Annex B: Welfare Reform and Equality Groups
Since coming to power in May 2010, the UK coalition Government has launched a major reform of the welfare state. The Welfare Reform Act received Royal Assent in March 2012 but this is just one part of the reforms which have been introduced through successive budgets, Autumn Statements and the Spending Review. The Department for Work and Pensions ( DWP) equality impact assessments show that the majority of the reforms have a negative impact on the equality groups. Examples of changes being introduced through welfare reform and their impact on women, disabled people and ethnic minorities are provided below.
Child Benefit and Child Tax Credit are paid to the main carer of children. Reforms reducing the value of these benefits will result in a lower income for those with caring responsibilities - the vast majority of whom are women. The requirement for lone parents with a child aged 5 - 6 to move from Income Support to Jobseekers Allowance will primarily affect women (96% of those affected are women). 4 Other changes, such as the abolition of the Health in Pregnancy Grant and the cut in the Sure Start Maternity Grant, reduce payments to pregnant women on low incomes. The Institute for Fiscal Studies ( IFS) analysis conducted in 2011 found that whilst the average single adult male household is predicted to lose just under 4% of their net income, the average single adult female household is predicted to lose over 4.5% of its net income, this is largely driven by the particularly large loss for lone parents, 90% of whom are women. 5 The introduction of Universal Credit will mean a move from individual to household-based benefit payments, with a single monthly payment made to one nominated individual in the household. Under the current system different benefits are paid to different individuals in the household with women usually receiving child related benefits. The way that money is distributed in a low-income household remains deeply 'gendered', with women more likely than men to spend the income they receive on children. 6 A household benefit payment may impact on gender equality, leading to a return of a 'male breadwinner model'.
Policies such as the time-limiting of contributory Employment and Support Allowance and the move from Disability Living Allowance to Personal Independence Payment impact almost exclusively on disabled people. 7 Additionally, other policies such as the under-occupation penalty (also known as the 'bedroom tax') have a significant impact on disabled people. Scottish Government analysis estimates that 79% of households affected by the policy will contain a disabled person. 8
The household benefit cap limits the total weekly amount of benefit received by a household to £350 for a single adult household and £500 for a couple household. A large proportion of the households affected are large families. Households from cultural backgrounds with a high prevalence of large families and households from certain ethnic minorities that tend to have a higher proportion of large families are more likely to be affected. DWP estimates that 40% of households affected will contain somebody who is from an ethnic minority. 9
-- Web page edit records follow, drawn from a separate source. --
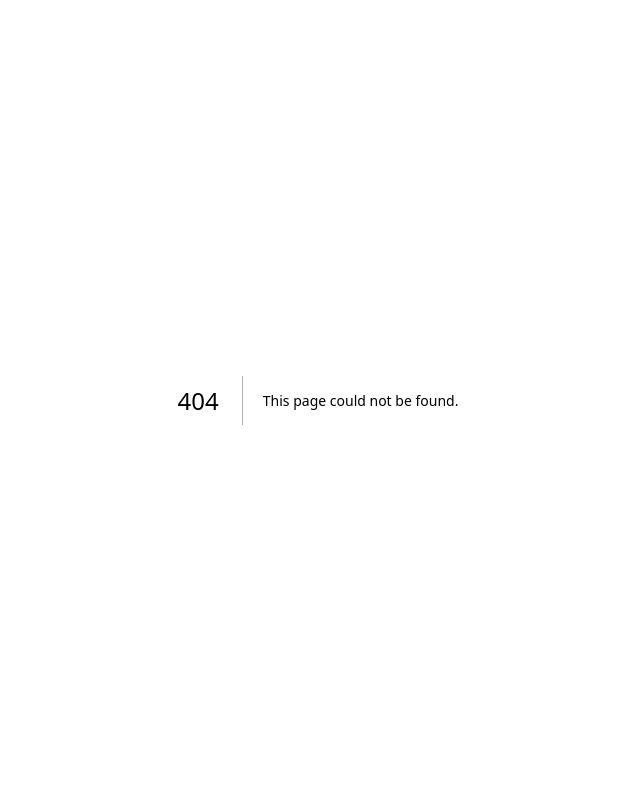
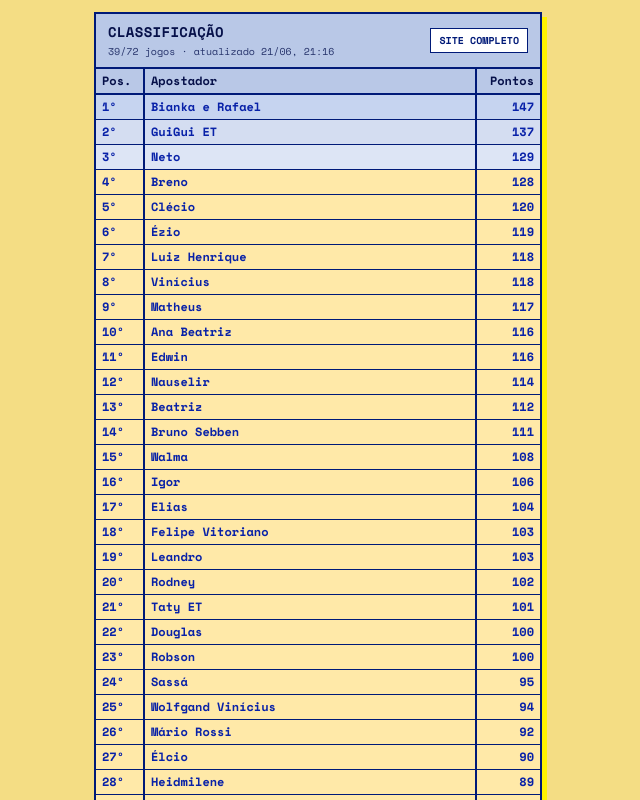
Before and after one commit to leandroclf/bolaocopa, a Next.js app: page /classificacao in a window 1280 px wide. Before the commit this address had no page. Shown: the top 800 px of the page, without its empty margins (322-962 px from the left). Built offline with nearby package versions, Linux system fonts and the light colour scheme.

Commit message:
feat: add simple standings page

```diff
--- /dev/null
+++ b/src/app/classificacao/page.tsx
@@ -0,0 +1,82 @@
+import Link from "next/link";
+import { getStandings } from "@/lib/data";
+
+function formatStamp(iso: string) {
+  return new Intl.DateTimeFormat("pt-BR", {
+    timeZone: "America/Sao_Paulo",
+    day: "2-digit",
+    month: "2-digit",
+    hour: "2-digit",
+    minute: "2-digit",
+  }).format(new Date(iso));
+}
+
+export default function SimpleClassificationPage() {
+  const data = getStandings();
+
+  return (
+    <main className="min-h-screen bg-[#f4dd84] px-2 py-3 text-[#061049] sm:px-4">
+      <div className="mx-auto max-w-md overflow-hidden border-2 border-[#001a78] bg-[#fee7a3] shadow-[5px_5px_0_#fff200]">
+        <div className="border-b-2 border-[#001a78] bg-[#b9c8e7] px-3 py-2">
+          <div className="flex items-center justify-between gap-3">
+            <div>
+              <h1 className="font-mono text-sm font-bold uppercase tracking-wide text-[#061049]">
+                Classificação
+              </h1>
+              <p className="mt-0.5 font-mono text-[10px] text-[#26336b]">
+                {data.countedMatches}/72 jogos · atualizado {formatStamp(data.lastUpdated)}
+              </p>
+            </div>
+            <Link
+              href="/"
+              className="shrink-0 border border-[#001a78] bg-white px-2 py-1 font-mono text-[10px] font-bold uppercase text-[#001a78]"
+            >
+              site completo
+            </Link>
+          </div>
+        </div>
+
+        <table className="w-full border-collapse font-mono text-[11px] sm:text-xs">
+          <thead>
+            <tr className="bg-[#b9c8e7]">
+              <th className="w-12 border-b-2 border-r-2 border-[#001a78] px-1.5 py-1 text-left font-bold">
+                Pos.
+              </th>
+              <th className="border-b-2 border-r-2 border-[#001a78] px-1.5 py-1 text-left font-bold">
+                Apostador
+              </th>
+              <th className="w-16 border-b-2 border-[#001a78] px-1.5 py-1 text-right font-bold">
+                Pontos
+              </th>
+            </tr>
+          </thead>
+          <tbody>
+            {data.standings.map((entry) => {
+              const podium =
+                entry.rank === 1
+                  ? "bg-[#c6d4f0]"
+                  : entry.rank === 2
+                    ? "bg-[#d4ddf1]"
+                    : entry.rank === 3
+                      ? "bg-[#dde5f5]"
+                      : "bg-[#ffe9a8]";
+              return (
+                <tr key={entry.name} className={`${podium} font-bold text-[#0821a8]`}>
+                  <td className="border-b border-r-2 border-[#001a78] px-1.5 py-1 text-left">
+                    {entry.rank}º
+                  </td>
+                  <td className="border-b border-r-2 border-[#001a78] px-1.5 py-1">
+                    {entry.name}
+                  </td>
+                  <td className="border-b border-[#001a78] px-1.5 py-1 text-right">
+                    {entry.points}
+                  </td>
+                </tr>
+              );
+            })}
+          </tbody>
+        </table>
+      </div>
+    </main>
+  );
+}
```
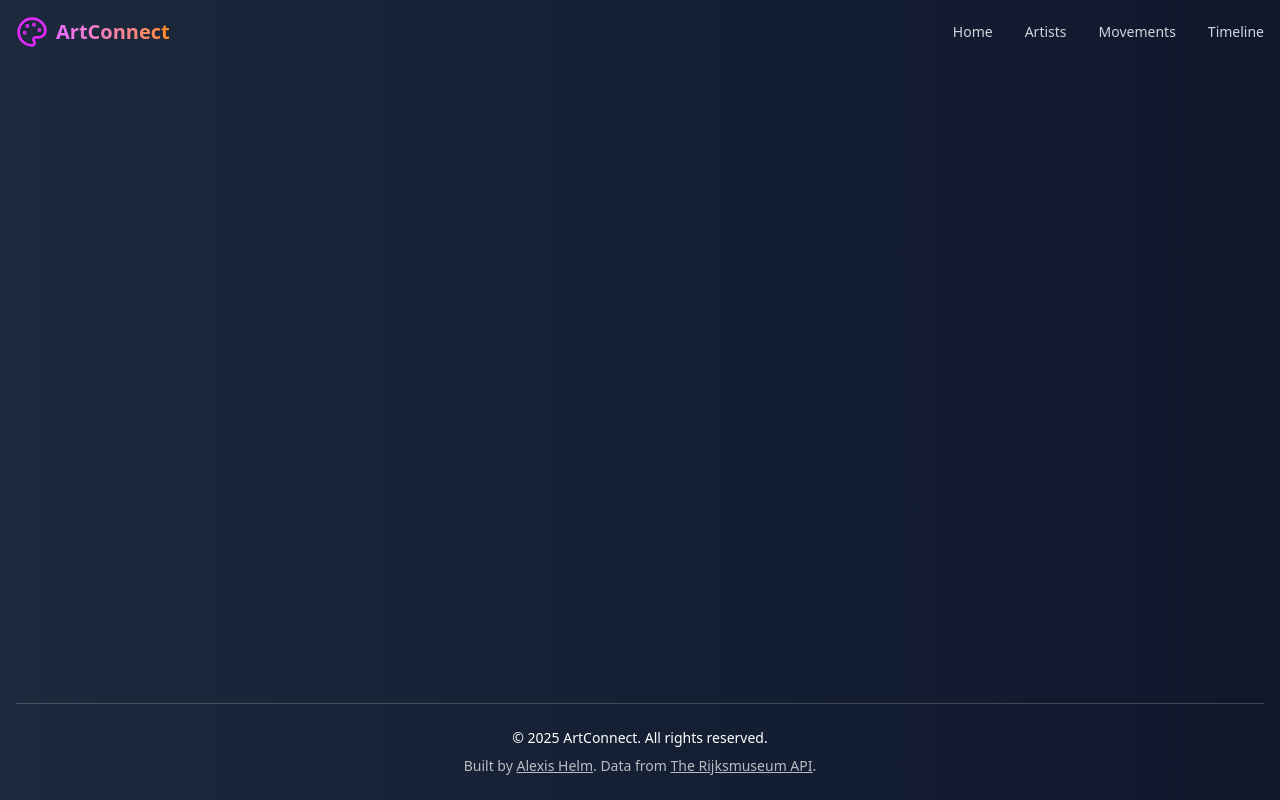
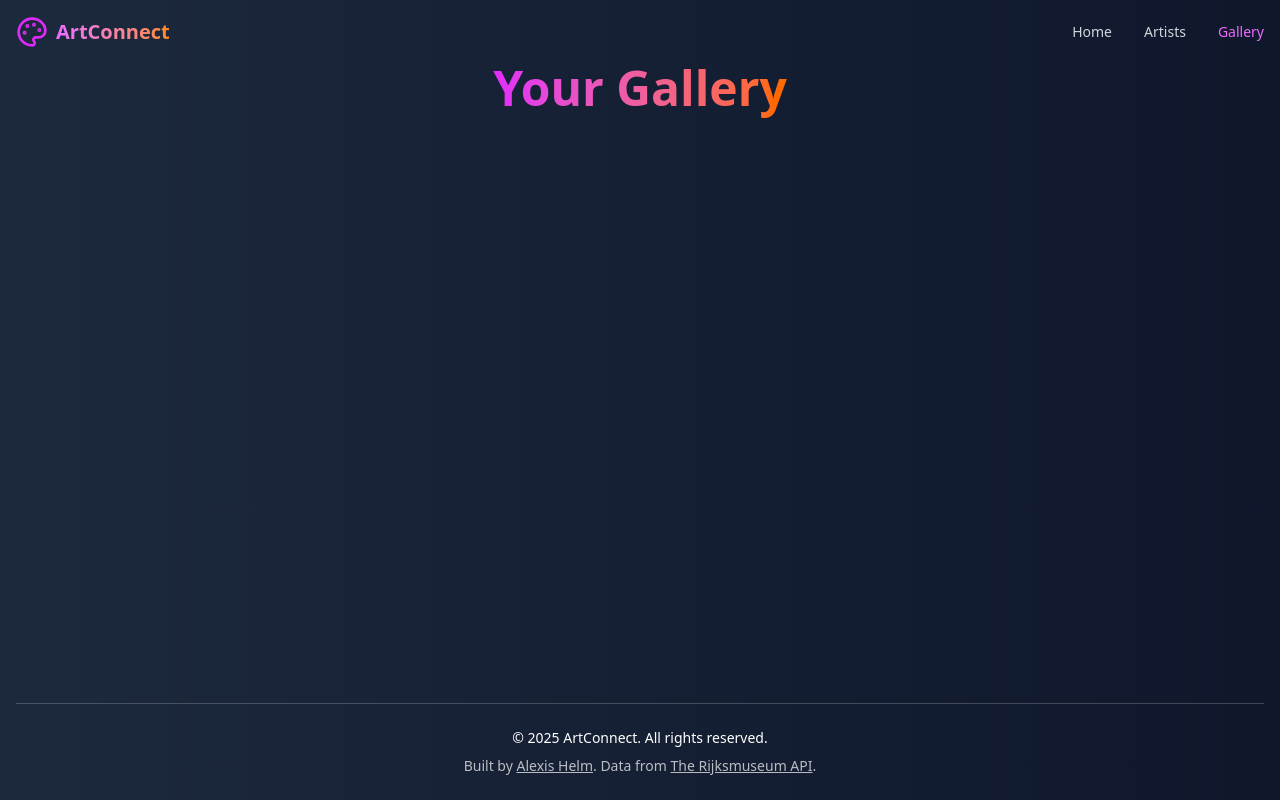
Before and after one commit to Lydoww/ArtConnect-Explore-the-World-Through-Artists, a React (Vite) app: page /gallery in a window 1280 px wide. Built offline with nearby package versions, Linux system fonts and the light colour scheme; no server answers.

Commit message:
added gallery page

```diff
--- a/src/App.jsx
+++ b/src/App.jsx
@@ -5,6 +5,7 @@ import Navbar from "./components/ui/Navbar";
 import Footer from "./components/ui/Footer";
 import { QueryClient, QueryClientProvider } from "@tanstack/react-query";
 import Artwork from "./pages/Artwork";
+import Gallery from "./pages/Gallery";
 
 const queryClient = new QueryClient();
 
@@ -14,10 +15,11 @@ const App = () => {
       <div className="flex flex-col min-h-screen px-4 bg-gradient-to-r from-slate-800 to-slate-900">
         <Navbar />
 
-        <main className="flex-grow">
+        <main className="flex-grow pt-16">
           <Routes>
             <Route path="/" element={<LandingPage />} />
             <Route path="/hub" element={<MainHub />} />
+            <Route path="/gallery" element={<Gallery />} />
             <Route path="/art/:id" element={<Artwork />} />
           </Routes>
         </main>
--- a/src/components/ui/Navbar.jsx
+++ b/src/components/ui/Navbar.jsx
@@ -47,8 +47,7 @@ const Navbar = () => {
           <nav className="hidden md:flex items-center space-x-8">
             <NavLink to="/" label="Home" />
             <NavLink to="/hub" label="Artists" />
-            <NavLink to="/movements" label="Movements" />
-            <NavLink to="/timeline" label="Timeline" />
+            <NavLink to="/gallery" label="Gallery" />
           </nav>
 
           {/* Mobile Menu Button */}
--- a/src/components/ui/skeleton/MainHubSkeleton.jsx
+++ b/src/components/ui/skeleton/MainHubSkeleton.jsx
@@ -1,11 +1,11 @@
 const MainHubSkeleton = () => {
   return (
-    <div className="relative rounded-lg overflow-hidden shadow-lg w-full h-[20rem] group">
+    <div className="relative rounded-lg overflow-hidden shadow-lg w-full h-[20rem] group ">
       {/* Fond gris qui couvre toute la carte */}
       <div className="absolute inset-0 bg-gray-700" />
 
-      {/* Overlay spinner centré */}
-      <div className="absolute inset-0 bg-gradient-to-t from-black/70 to-transparent rounded-lg flex items-center justify-center">
+      {/* Overlay sans dégradé, fond opaque, spinner centré */}
+      <div className="absolute inset-0 bg-gray-900 rounded-lg flex items-center justify-center">
         <div className="animate-spin rounded-full h-12 w-12 border-b-2 border-fuchsia-500" />
       </div>
     </div>
--- /dev/null
+++ b/src/pages/Gallery.jsx
@@ -0,0 +1,18 @@
+const Gallery = () => {
+  return (
+    <>
+    <div className="flex justify-center text-center ">
+      <h1 className="text-4xl md:text-5xl font-bold mb-4">
+        <span className="bg-gradient-to-r from-fuchsia-500 to-orange-500 bg-clip-text text-transparent">
+          Your Gallery
+        </span>
+      </h1>
+    </div>
+    <div className="grid grid-cols-2 md:grid-cols-4">
+
+    </div>
+    </>
+  );
+};
+
+export default Gallery;
--- a/src/pages/LandingPage.jsx
+++ b/src/pages/LandingPage.jsx
@@ -6,21 +6,21 @@ const LandingPage = () => {
   return (
     <div className="flex flex-col min-h-screen justify-between text-center">
       <div>
-        <h1 className="text-7xl md:text-7xl font-bold text-white mb-8 mt-18 leading-tight">
+        <h1 className="text-7xl md:text-7xl font-bold text-gray-300 mb-8  leading-tight">
           Discover the{" "}
           <span className="bg-gradient-to-r from-fuchsia-600 to-orange-600 bg-clip-text text-transparent">
             Masters
           </span>
         </h1>
 
-        <p className="text-xl md:text-2xl text-white mb-8 max-w-3xl mx-auto leading-relaxed">
+        <p className="text-xl md:text-2xl text-gray-300 mb-8 max-w-3xl mx-auto leading-relaxed">
           Dive into the world of the greatest artists in history and discover
           their masterpieces
         </p>
 
         <Link
           to={"/hub"}
-          className="inline-flex items-center px-5 py-4 text-lg font-medium text-white bg-gradient-to-r from-fuchsia-600 to-fuchsia-800 hover:from-fuchsia-800 hover:to-fuchsia-700 rounded-lg transition-all duration-200 group cursor-pointer"
+          className="inline-flex items-center px-5 py-4 text-lg font-medium text-gray-300 bg-gradient-to-r from-fuchsia-600 to-fuchsia-800 hover:from-fuchsia-800 hover:to-fuchsia-700 rounded-lg transition-all duration-200 group cursor-pointer"
         >
           Explore the Artists
           <ArrowRight className="ml-2 w-5 h-5 group-hover:translate-x-1 transition-transform" />
--- a/src/pages/MainHub.jsx
+++ b/src/pages/MainHub.jsx
@@ -40,7 +40,7 @@ const MainHub = () => {
 
   return (
     <div className="flex justify-center text-center ">
-      <div className="mt-18">
+      <div>
         <h1 className="text-4xl md:text-5xl font-bold mb-4">
           <span className="bg-gradient-to-r from-fuchsia-500 to-orange-500 bg-clip-text text-transparent">
             Artistic Masters
```
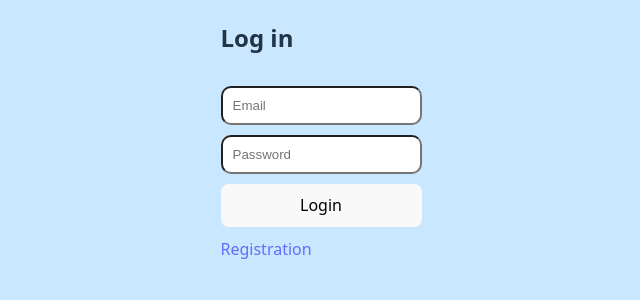
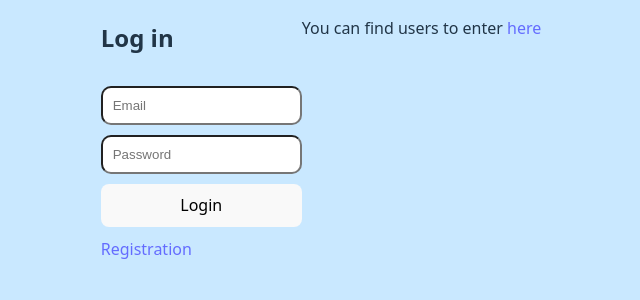
Before and after one commit to Tashayev/e-market, a React (Vite) app: page /auth/login in a window 1280 px wide. Shown: the top 300 px of the page, without its empty margins (319-959 px from the left). Built offline with nearby package versions, Linux system fonts and the light colour scheme.

Commit message:
ref added

```diff
--- a/src/pages/auth/login/LoginPage.tsx
+++ b/src/pages/auth/login/LoginPage.tsx
@@ -63,6 +63,7 @@ export const LoginPage = () => {
           Registration
         </NavLink>
       </form>
+      <p>You can find users to enter <a target="_blank" href='https://api.escuelajs.co/api/v1/users'>here</a></p>
     </div>
   );
 };
```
Email: Graeme Bryce, Graeme.Bryce@scotland.gsi.gov.uk
Phone: 0300 244 4000 – Central Enquiry Unit
The Scottish Government
St Andrew's House